Be sure you understand the following words and, as applicable, know precisely where these structures are located in the body:
- Meninges of the cranium, dural attachments, falx cerebri (cerebral falx), falx cerebelli (cerebellar falx), tentorium cerebelli
- CSF, arachnoid villi, choroid plexi, brain cisterns
- Main structures of the eye: bony framework of the eye (bones surrounding the eyes), conjunctiva, the 5 layers of the cornea, lens and attachments (suspensory ligaments/zonular fibers), equator of the lens (capsule, lens epithelium, cortex, nucleus), pupil, iris, anterior & posterior chambers, aqueous humor, vitreous humor, iridocorneal angle, ciliary processes and body, cavernous sinus, scleral venous sinus, Schlemm’s canal, ora serrata, choroid, sclera, retina layers, pigmented epithelium, blind spot (optic disc), central retinal artery and vein, superior/inferior temporal/nasal arterioles and venules, superior/inferior macular arterioles and venules, optic nerve, macula, fovea, cones & rods photoreceptors, ganglions cells, bipolar layer, amacrine cells, horizontal cells, other retinal cells, subarachnoid spaces (SAS).
Look for the word “Eye” in the index of your anatomy book (Netter, Clemente, Thieme, etc.). You will have few pages.

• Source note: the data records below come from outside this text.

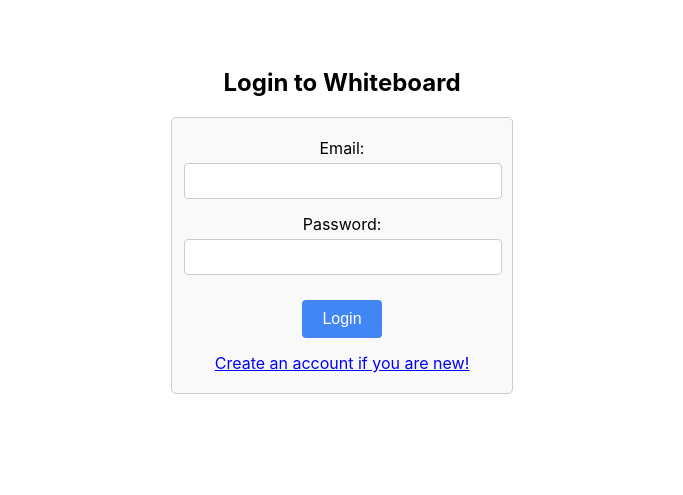
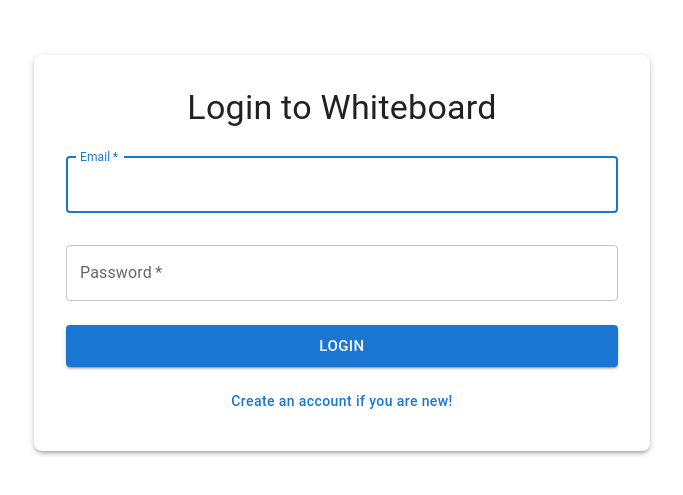
Before and after one commit to etan47/se3313_project, a React (Create React App) app in the folder client/whiteboard-app/: page / in a window 1280 px wide. Shown: the part 179-674 px from the top of the page, without its empty margins (298-981 px from the left). Built offline with nearby package versions, Linux system fonts and the light colour scheme.

Commit message:
updates to frontend

```diff
--- a/client/whiteboard-app/src/Login.js
+++ b/client/whiteboard-app/src/Login.js
@@ -1,73 +1,136 @@
-"use client";
-
+// src/Login.js
 import { useState } from "react";
+import {
+  Box,
+  TextField,
+  Button,
+  Typography,
+  Paper,
+  Container,
+  Alert,
+  CircularProgress
+} from "@mui/material";
 import { openConnection } from "./Auth/serverConnection";
-import "./Login.css";
 
 const Login = ({ onLoginSuccess, onNavigateToSignUp }) => {
   const [email, setEmail] = useState("");
   const [password, setPassword] = useState("");
+  const [loading, setLoading] = useState(false);
   const [error, setError] = useState("");
 
   const handleSubmit = async (e) => {
     e.preventDefault();
+    setLoading(true);
+    setError("");
 
-    // Find if email exists
     try {
       let result = await openConnection.post("/login", {
         email: email,
         password: password,
       });
 
+      // Clear error state
       setError("");
 
-      onLoginSuccess(result.data.email, result.data.username); // Pass email to App.js
+      // Call the onLoginSuccess prop with email and username
+      onLoginSuccess(result.data.email, result.data.username);
+
     } catch (error) {
       console.error("Error logging in:", error);
 
       if (error.response && error.response.status === 401) {
         setError("Invalid credentials. Please try again.");
-        return;
+      } else {
+        setError("Login failed. Please try again.");
       }
-
-      setError("Login failed. Please try again.");
-      return;
+    } finally {
+      setLoading(false);
     }
   };
 
   return (
-    <div className="login-container">
-      <h2>Login to Whiteboard</h2>
-      <form onSubmit={handleSubmit} className="login-form">
-        <div className="form-group">
-          <label htmlFor="email">Email:</label>
-          <input
-            type="email"
+    <Container maxWidth="sm">
+      <Box
+        sx={{
+          display: "flex",
+          flexDirection: "column",
+          alignItems: "center",
+          justifyContent: "center",
+          minHeight: "100vh",
+          py: 4,
+        }}
+      >
+        <Paper
+          elevation={3}
+          sx={{
+            p: 4,
+            width: "100%",
+            borderRadius: 2,
+          }}
+        >
+          <Typography variant="h4" component="h1" gutterBottom align="center">
+            Login to Whiteboard
+          </Typography>
+
+          {error && (
+            <Alert severity="error" sx={{ mb: 2 }}>
+              {error}
+            </Alert>
+          )}
+
+          <Box component="form" onSubmit={handleSubmit} noValidate>
+            <TextField
+              margin="normal"
+              required
+              fullWidth
               id="email"
+              label="Email"
+              name="email"
+              autoComplete="email"
+              autoFocus
               value={email}
               onChange={(e) => setEmail(e.target.value)}
+              sx={{ mb: 2 }}
+            />
+            <TextField
+              margin="normal"
               required
-          />
-        </div>
-        <div className="form-group">
-          <label htmlFor="password">Password:</label>
-          <input
+              fullWidth
+              name="password"
+              label="Password"
               type="password"
               id="password"
+              autoComplete="current-password"
               value={password}
               onChange={(e) => setPassword(e.target.value)}
-            required
+              sx={{ mb: 3 }}
             />
-        </div>
-        {error && <div className="error-message">{error}</div>}
-        <button type="submit" className="login-button">
-          Login
-        </button>
-        <div className="signup-link" onClick={onNavigateToSignUp}>
+
+            <Button
+              type="submit"
+              fullWidth
+              variant="contained"
+              color="primary"
+              size="large"
+              disabled={loading}
+              sx={{ mb: 2 }}
+            >
+              {loading ? <CircularProgress size={24} /> : "Login"}
+            </Button>
+
+            <Box textAlign="center">
+              <Button
+                color="primary"
+                onClick={onNavigateToSignUp}
+                sx={{ textTransform: "none" }}
+              >
                 Create an account if you are new!
-        </div>
-      </form>
-    </div>
+              </Button>
+            </Box>
+          </Box>
+        </Paper>
+      </Box>
+    </Container>
   );
 };
 
--- a/client/whiteboard-app/src/Whiteboard.js
+++ b/client/whiteboard-app/src/Whiteboard.js
@@ -1,8 +1,74 @@
 // src/Whiteboard.js
-import React, { useRef, useState, useEffect, useCallback } from "react";
+import { useRef, useState, useEffect, useCallback } from "react";
 import { useAuth } from "./Auth/AuthProvider";
 import { colourHexInt, convertIntToRGBA, convertHextoRGBA } from "./utils";
 import { openConnection } from "./Auth/serverConnection";
+
+// Material UI imports
+import {
+  Box,
+  Button,
+  Typography,
+  TextField,
+  Slider,
+  List,
+  ListItem,
+  CircularProgress,
+  AppBar,
+  Toolbar,
+  Container,
+  Paper,
+  Grid,
+  IconButton
+} from '@mui/material';
+import { styled } from '@mui/material/styles';
+
+// Optional: Import MUI icons if you install @mui/icons-material
+import ArrowBackIcon from '@mui/icons-material/ArrowBack';
+import PaletteIcon from '@mui/icons-material/Palette';
+import DeleteIcon from '@mui/icons-material/Delete';
+
+// Styled components
+const ColorButton = styled(Button)(({ theme, bgcolor }) => ({
+  backgroundColor: bgcolor,
+  minWidth: 40,
+  height: 40,
+  margin: theme.spacing(0.5),
+  border: `2px solid ${theme.palette.grey[300]}`,
+  '&:hover': {
+    backgroundColor: bgcolor,
+    border: `2px solid ${theme.palette.grey[800]}`,
+  },
+}));
+
+const SessionButton = styled(Button)(({ theme }) => ({
+  margin: theme.spacing(1),
+}));
+
+const CanvasContainer = styled(Paper)(({ theme }) => ({
+  position: 'relative',
+  margin: theme.spacing(2, 0),
+  border: `1px solid ${theme.palette.divider}`,
+  borderRadius: theme.shape.borderRadius,
+  overflow: 'hidden',
+}));
+
+const LoadingOverlay = styled(Box)(({ theme }) => ({
+  position: 'absolute',
+  top: 0,
+  left: 0,
+  right: 0,
+  bottom: 0,
+  display: 'flex',
+  alignItems: 'center',
+  justifyContent: 'center',
+  backgroundColor: 'rgba(255, 255, 255, 0.7)',
+  zIndex: 1,
+}));
+
+const WhiteboardCanvas = styled('canvas')({
+  display: 'block',
+});
 
 const Whiteboard = () => {
   const { email } = useAuth(); // Get email from AuthProvider
@@ -21,6 +87,7 @@ const Whiteboard = () => {
   const [whiteboards, setWhiteboards] = useState([]); // State to manage whiteboards
   const [canvasLoading, setCanvasLoading] = useState(true); // State to manage canvas loaded state
   const [fetchErrors, setFetchErrors] = useState(0); // State to manage fetch errors
+  const [sessionIdInput, setSessionIdInput] = useState(''); // State to manage session ID input
 
   // Fetch whiteboards when the component mounts or when sessionId changes
   useEffect(() => {
@@ -216,8 +283,8 @@ const Whiteboard = () => {
     });
   };
 
-  const changeColour = (e) => {
-    contextRef.current.fillStyle = e.target.style.backgroundColor;
+  const changeColour = (color) => {
+    contextRef.current.fillStyle = color;
   };
 
   // Function to draw pixels on the canvas
@@ -289,16 +356,10 @@ const Whiteboard = () => {
   function joinSession() {
     setLoading(true); // Set loading state to true
 
-    const sessionIdInput = document.querySelector(
-      'input[name="sessionIdInput"]'
-    ); // Get the input field for session ID
-
-    const sessionIdValue = sessionIdInput.value.trim(); // Get the session ID from the input field
-
     // send request to join the session
     openConnection
       .post("/joinWhiteboard", {
-        session_id: sessionIdValue,
+        session_id: sessionIdInput,
         email: email,
       })
       .then((response) => {
@@ -307,7 +368,7 @@ const Whiteboard = () => {
         // Check if the response status is 200 (OK)
         if (response.status === 200) {
           console.log("Session joined successfully:", response.data);
-          setSessionId(sessionIdValue); // Set the session ID state
+          setSessionId(sessionIdInput); // Set the session ID state
           setLoading(false); // Reset loading state
         } else {
           console.error("Error joining session:", response.data.message);
@@ -351,47 +412,6 @@ const Whiteboard = () => {
       });
   }
 
-  // If loading, show a loading message
-  if (loading) {
-    return (
-      <div>
-        <h2>Loading...</h2>
-        <p>Please wait while we set up your whiteboard.</p>
-      </div>
-    );
-  }
-
-  // If no session ID, show the create/join session options
-  if (!sessionId) {
-    return (
-      <div>
-        <h2>Please create or join a session to start drawing.</h2>
-        <button onClick={createSession}>Create Session</button>
-        <p>Join Session:</p>
-        <input
-          name="sessionIdInput"
-          type="text"
-          placeholder="Enter session ID"
-        />
-        <button onClick={joinSession}>Join</button>
-        {whiteboards.length > 0 && (
-          <>
-            <p>Saved Whiteboards:</p>
-            <ul>
-              {whiteboards.map((whiteboard) => (
-                <li key={whiteboard}>
-                  <button onClick={() => loadWhiteboard(whiteboard)}>
-                    {whiteboard}
-                  </button>
-                </li>
-              ))}
-            </ul>
-          </>
-        )}
-      </div>
-    );
-  }
-
   const colorButtons = [
     { color: "Black", hex: "#000000" },
     { color: "Red", hex: "#FF0000" },
@@ -403,65 +423,177 @@ const Whiteboard = () => {
     { color: "White", hex: "#FFFFFF" },
   ];
 
-  // Render the whiteboard canvas and controls
+  // If loading, show a loading message with MUI
+  if (loading) {
     return (
-    <div>
-      <button onClick={() => setSessionId(null)}>Back</button>
-      <h1>Whiteboard Canvas</h1>
-      <p>Session ID: {sessionId}</p>
+      <Container maxWidth="md" sx={{ textAlign: 'center', py: 4 }}>
+        <CircularProgress size={60} sx={{ mb: 2 }} />
+        <Typography variant="h5">Loading...</Typography>
+        <Typography variant="body1" color="text.secondary">
+          Please wait while we set up your whiteboard.
+        </Typography>
+      </Container>
+    );
+  }
 
-      <div style={{ position: "relative" }}>
-        <canvas
+  // If no session ID, show the create/join session options with MUI
+  if (!sessionId) {
+    return (
+      <Container maxWidth="md" sx={{ py: 4 }}>
+        <Paper sx={{ p: 3, mb: 3 }}>
+          <Typography variant="h4" gutterBottom align="center">
+            Whiteboard Application
+          </Typography>
+          <Typography variant="h6" gutterBottom align="center">
+            Please create or join a session to start drawing.
+          </Typography>
+
+          <Box sx={{ textAlign: 'center', mb: 3 }}>
+            <Button
+              variant="contained"
+              color="primary"
+              size="large"
+              onClick={createSession}
+              sx={{ minWidth: 200 }}
+            >
+              Create Session
+            </Button>
+          </Box>
+
+          <Box sx={{ mb: 3, textAlign: 'center' }}>
+            <Typography variant="subtitle1" gutterBottom>
+              Join Session:
+            </Typography>
+            <Box sx={{ display: 'flex', justifyContent: 'center', alignItems: 'center', gap: 2 }}>
+              <TextField
+                placeholder="Enter session ID"
+                value={sessionIdInput}
+                onChange={(e) => setSessionIdInput(e.target.value)}
+                variant="outlined"
+                sx={{ width: '60%' }}
+              />
+              <Button
+                variant="contained"
+                onClick={joinSession}
+                disabled={!sessionIdInput}
+              >
+                Join
+              </Button>
+            </Box>
+          </Box>
+
+          {whiteboards.length > 0 && (
+            <Box>
+              <Typography variant="subtitle1" gutterBottom>
+                Saved Whiteboards:
+              </Typography>
+              <Paper variant="outlined" sx={{ maxHeight: 300, overflow: 'auto', p: 1 }}>
+                <List dense>
+                  {whiteboards.map((whiteboard) => (
+                    <ListItem key={whiteboard} disablePadding>
+                      <Button
+                        fullWidth
+                        variant="outlined"
+                        onClick={() => loadWhiteboard(whiteboard)}
+                        sx={{ justifyContent: 'flex-start', textTransform: 'none', py: 1 }}
+                      >
+                        {whiteboard}
+                      </Button>
+                    </ListItem>
+                  ))}
+                </List>
+              </Paper>
+            </Box>
+          )}
+        </Paper>
+      </Container>
+    );
+  }
+
+  // Render the whiteboard canvas and controls with MUI
+  return (
+    <Container maxWidth="lg">
+      <AppBar position="static" color="default" elevation={0} sx={{ mb: 2 }}>
+        <Toolbar>
+          <Button
+            color="inherit"
+            onClick={() => setSessionId(null)}
+            sx={{ mr: 2 }}
+          >
+            Back
+          </Button>
+          <Typography variant="h6" component="div" sx={{ flexGrow: 1 }}>
+            Whiteboard Canvas
+          </Typography>
+          <Typography variant="body2">
+            Session ID: {sessionId}
+          </Typography>
+        </Toolbar>
+      </AppBar>
+
+      <CanvasContainer>
+        <WhiteboardCanvas
           onMouseDown={startDrawing}
           onMouseMove={draw}
           onMouseUp={finishDrawing}
           onMouseOut={finishDrawing}
           ref={canvasRef}
-          style={{ border: "1px solid #000" }}
         />
         {canvasLoading && (
-          <h2
-            style={{
-              position: "absolute",
-              top: "50%",
-              left: "50%",
-              transform: "translate(-50%, -50%)",
-            }}
-          >
-            Loading...
-          </h2>
+          <LoadingOverlay>
+            <CircularProgress />
+          </LoadingOverlay>
         )}
-      </div>
-      <br />
-      <p>Set Colour:</p>
+      </CanvasContainer>
+
+      <Grid container spacing={3}>
+        <Grid item xs={12} md={6}>
+          <Paper sx={{ p: 2 }}>
+            <Typography variant="subtitle1" gutterBottom>
+              Set Colour:
+            </Typography>
+            <Box sx={{ display: 'flex', flexWrap: 'wrap' }}>
               {colorButtons.map((btn) => (
-        <button
+                <ColorButton
                   key={btn.color}
-          onClick={changeColour}
-          style={{
-            backgroundColor: btn.hex,
-            color: btn.hex,
-            border: `2px solid black`, // Set border color to match the background color
-            padding: "10px 20px",
-            margin: "5px",
-          }}
-        >
-          square
-        </button>
+                  onClick={() => changeColour(btn.hex)}
+                  bgcolor={btn.hex}
+                  aria-label={`Color ${btn.color}`}
+                />
               ))}
-      <br />
-      <p>Set Thickness:</p>
-      <input
-        type="range"
-        min="1"
-        max="81"
+            </Box>
+          </Paper>
+        </Grid>
+
+        <Grid item xs={12} md={6}>
+          <Paper sx={{ p: 2 }}>
+            <Typography variant="subtitle1" gutterBottom>
+              Set Thickness: {thickness}px
+            </Typography>
+            <Slider
+              min={1}
+              max={81}
               step={5}
               value={thickness}
-        onChange={(e) => setThickness(e.target.value)}
+              onChange={(e, newValue) => setThickness(newValue)}
+              valueLabelDisplay="auto"
+              aria-labelledby="thickness-slider"
             />
-      <br />
-      <button onClick={clearCanvas}>Clear Canvas</button>
-    </div>
+
+            <Box sx={{ mt: 2, textAlign: 'center' }}>
+              <Button
+                variant="contained"
+                color="primary"
+                onClick={clearCanvas}
+                sx={{ mt: 1 }}
+              >
+                Clear Canvas
+              </Button>
+            </Box>
+          </Paper>
+        </Grid>
+      </Grid>
+    </Container>
   );
 };
 
```
Also changed, not shown: client/whiteboard-app/package.json (+8 -0 lines), client/whiteboard-app/src/NavBar.js (+26 -18 lines), 1 other file (tests, documents, lock files or other folders). Lines whose indentation alone changed are shown as unchanged.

Be familiar with the eye structures from each of these pages.
In "Netter's Atlas of Human Neuroscience" for example, information related to the eye can be found on pages 233-239 in the first edition (pages 346-356 in the second edition).
You could prepare this class by reading the work of Beryl Arbuckle, DO on the Meninges including her wonderful dural maps:
"The selected writings of Beryl E. Arbuckle, D.O., F.A.C.O.P by Beryl E Arbuckle", Published by the National Osteopathic Institute and Cerebral Palsy Foundation (1977).